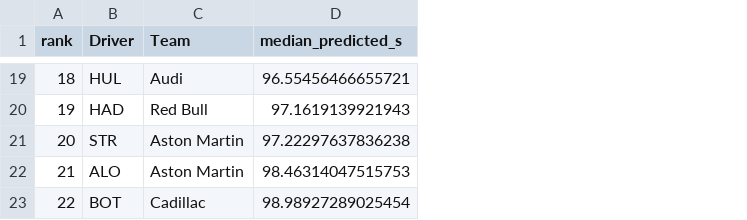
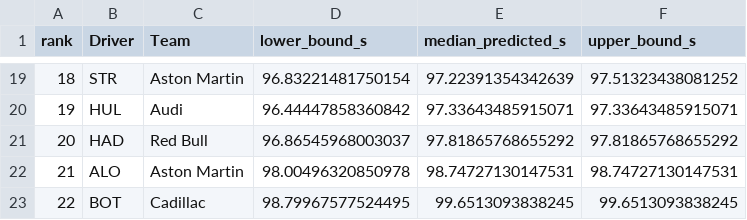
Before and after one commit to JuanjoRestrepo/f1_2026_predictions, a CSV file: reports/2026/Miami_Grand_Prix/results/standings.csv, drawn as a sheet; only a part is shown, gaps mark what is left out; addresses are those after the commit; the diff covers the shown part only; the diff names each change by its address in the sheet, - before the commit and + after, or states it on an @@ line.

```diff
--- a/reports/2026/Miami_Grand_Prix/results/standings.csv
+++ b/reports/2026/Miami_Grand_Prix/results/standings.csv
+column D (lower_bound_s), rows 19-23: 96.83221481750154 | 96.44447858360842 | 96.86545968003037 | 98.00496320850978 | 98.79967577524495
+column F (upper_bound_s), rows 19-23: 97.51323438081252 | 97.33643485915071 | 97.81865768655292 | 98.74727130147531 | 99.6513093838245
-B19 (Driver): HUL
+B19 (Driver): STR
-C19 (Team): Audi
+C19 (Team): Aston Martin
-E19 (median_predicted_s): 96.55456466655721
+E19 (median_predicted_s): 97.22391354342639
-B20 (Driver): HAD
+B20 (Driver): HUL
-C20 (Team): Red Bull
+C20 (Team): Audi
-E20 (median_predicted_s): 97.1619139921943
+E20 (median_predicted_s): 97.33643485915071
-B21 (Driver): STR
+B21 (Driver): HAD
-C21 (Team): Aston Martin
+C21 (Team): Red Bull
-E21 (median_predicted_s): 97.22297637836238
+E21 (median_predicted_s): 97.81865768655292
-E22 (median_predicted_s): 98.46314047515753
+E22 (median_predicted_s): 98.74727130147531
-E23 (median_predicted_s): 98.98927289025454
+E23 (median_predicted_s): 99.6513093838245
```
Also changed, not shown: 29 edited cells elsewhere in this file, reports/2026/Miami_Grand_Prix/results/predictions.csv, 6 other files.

-- -- --

Task: Show the lines of the records that contain the word "reports".

Response box:
Before and after one commit to JuanjoRestrepo/f1_2026_predictions, a CSV file: reports/2026/Miami_Grand_Prix/results/standings.csv, drawn as a sheet; only a part is shown, gaps mark what is left out; addresses are those after the commit; the diff covers the shown part only; the diff names each change by its address in the sheet, - before the commit and + after, or states it on an @@ line.
--- a/reports/2026/Miami_Grand_Prix/results/standings.csv
+++ b/reports/2026/Miami_Grand_Prix/results/standings.csv
Also changed, not shown: 29 edited cells elsewhere in this file, reports/2026/Miami_Grand_Prix/results/predictions.csv, 6 other files.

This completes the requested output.